A SON OF WAR
This is the second volume of a trilogy that began with The Soldier's Return, about a family in a little town in Cumbria, in the northwest of England, in the years following WWII; the trilogy has been heralded in Bragg's native Britain as his masterwork. It is certainly, in its first two volumes, a highly impressive achievement, spinning an utterly convincing tale of small lives that embrace large issues of faith, courage, endurance and aspiration. Sam Richardson, a thoughtful working man whose life has been enlarged by his war experience in Burma, continues to find it difficult to settle back into Wigton, and eventually finds independence in taking over an old pub and bringing it back to life. This is hard on his wife, Ellen, whose dream of a more intimate home has to be given up; she has to realize, too, that her half-brother Colin, who suddenly surfaces with news of her cherished but mysterious father but is shifty and evasive, is not the kind of man Sam can tolerate. And young Joe, their son, entering a painful adolescence beset by nameless fears, has to straddle the disparate worlds and demands of his mother and father, trying to be at once tough and tender. Bragg has a remarkable knack for entering into the hearts and minds of his characters, and his understanding of their milieu, still an almost feudal one in many respects even in the mid–20th century, is acute. This is an old-fashioned book in the best sense: sympathetic, leisurely, absorbing and warmly believable. (July)

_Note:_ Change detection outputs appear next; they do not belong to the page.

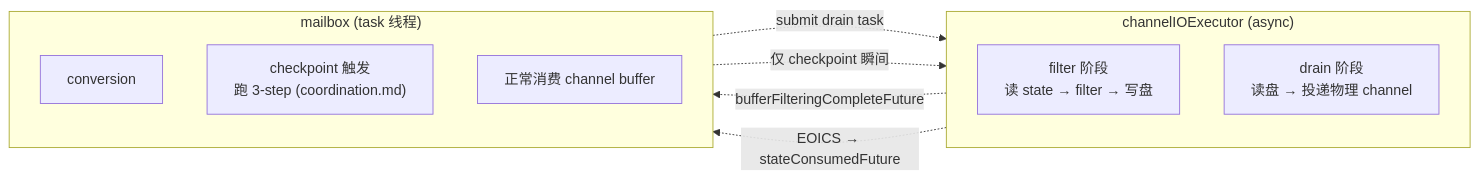
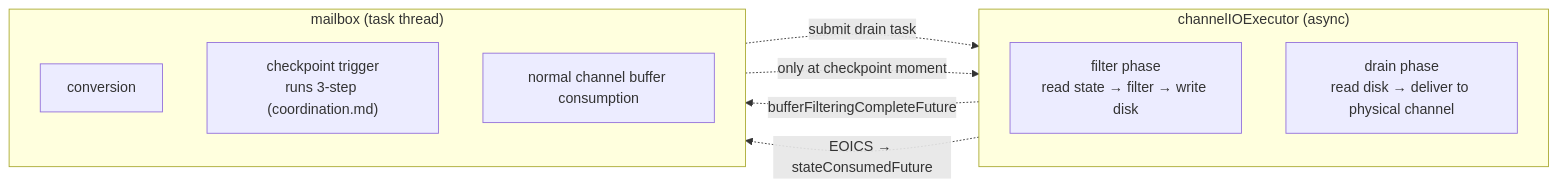
The second of 2 diagrams in requirements/38544/simplify_approach/overview.md (1996fanrui/flink), drawn with Mermaid before and after one commit. The commit also changed other lines of this file and 3 other files, not shown here.

````diff
--- a/requirements/38544/simplify_approach/overview.md
+++ b/requirements/38544/simplify_approach/overview.md
@@ -63,18 +63,18 @@
 ```mermaid
 flowchart LR
     subgraph CIO["channelIOExecutor (async)"]
       direction TB
-      F["filter 阶段<br/>读 state → filter → 写盘"]
-      D["drain 阶段<br/>读盘 → 投递物理 channel"]
+      F["filter phase<br/>read state → filter → write disk"]
+      D["drain phase<br/>read disk → deliver to physical channel"]
     end
-    subgraph MB["mailbox (task 线程)"]
+    subgraph MB["mailbox (task thread)"]
       direction TB
       C["conversion"]
-      CP["checkpoint 触发<br/>跑 3-step (coordination.md)"]
-      CN["正常消费 channel buffer"]
+      CP["checkpoint trigger<br/>runs 3-step (coordination.md)"]
+      CN["normal channel buffer consumption"]
     end
     F -.->|bufferFilteringCompleteFuture| C
     C -.->|submit drain task| D
     D -.->|EOICS → stateConsumedFuture| CN
-    CP -.->|仅 checkpoint 瞬间| CIO
+    CP -.->|only at checkpoint moment| CIO
 ```
````
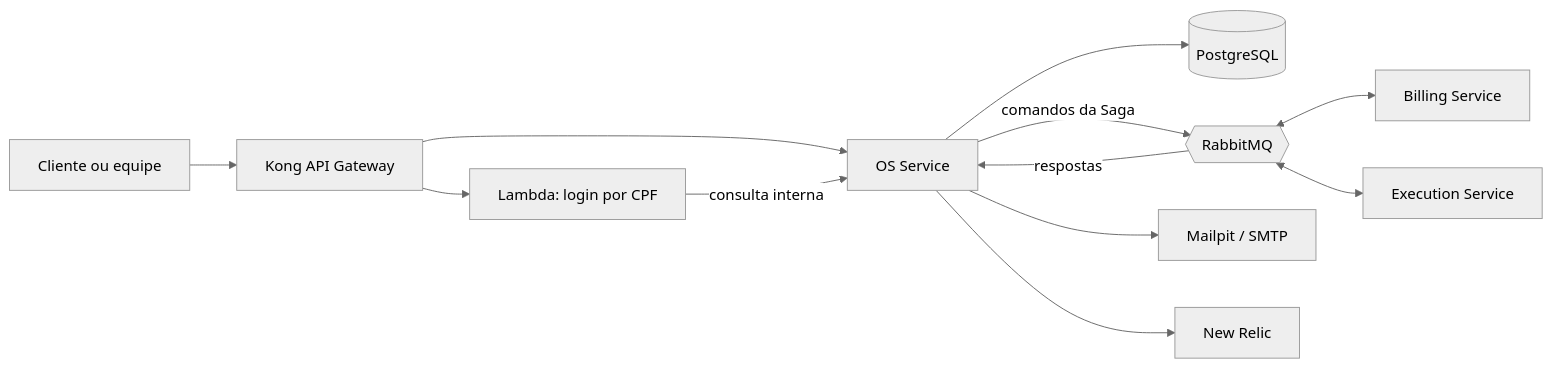
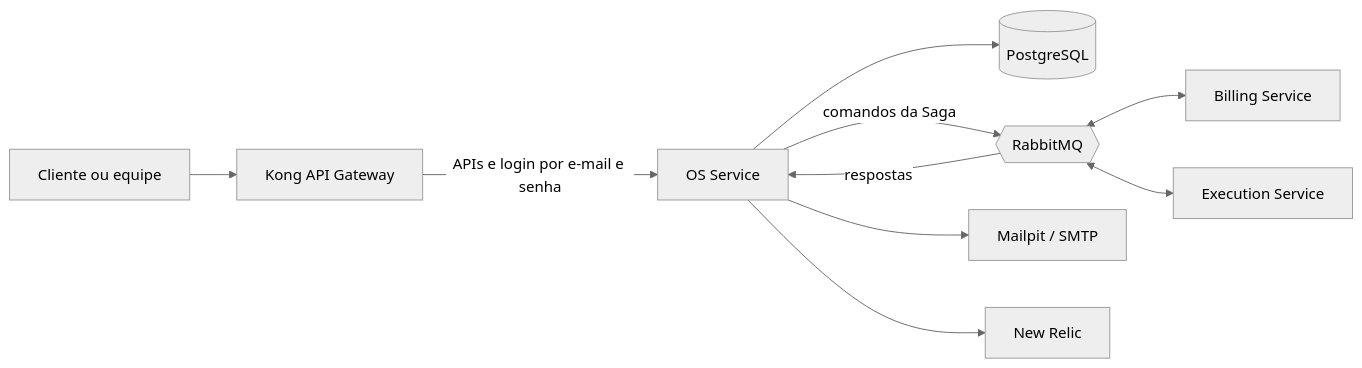
One commit to EddieMarley23/mechanic-shop-os-service changed the diagram in README.md. Above: the diagram before and after it, drawn with Mermaid (neutral theme). The commit also changed other lines of this file and 13 other files, not shown here.

````diff
--- a/README.md
+++ b/README.md
@@ -9,14 +9,12 @@
 ```mermaid
 flowchart LR
   U[Cliente ou equipe] --> K[Kong API Gateway]
-  K --> A[OS Service]
-  K --> L[Lambda: login por CPF]
-  L -->|consulta interna| A
+  K -->|APIs e login por e-mail e senha| A[OS Service]
   A --> D[(PostgreSQL)]
   A -- comandos da Saga --> R{{RabbitMQ}}
   R -- respostas --> A
   R <--> B[Billing Service]
   R <--> E[Execution Service]
   A --> M[Mailpit / SMTP]
   A --> N[New Relic]
 ```
````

Forecast:Bragg is a writer of many gifts whose work is not as well known here as it should be; most booksellers will have plenty of customers, primarily older ones, who would respond strongly to this and his other books.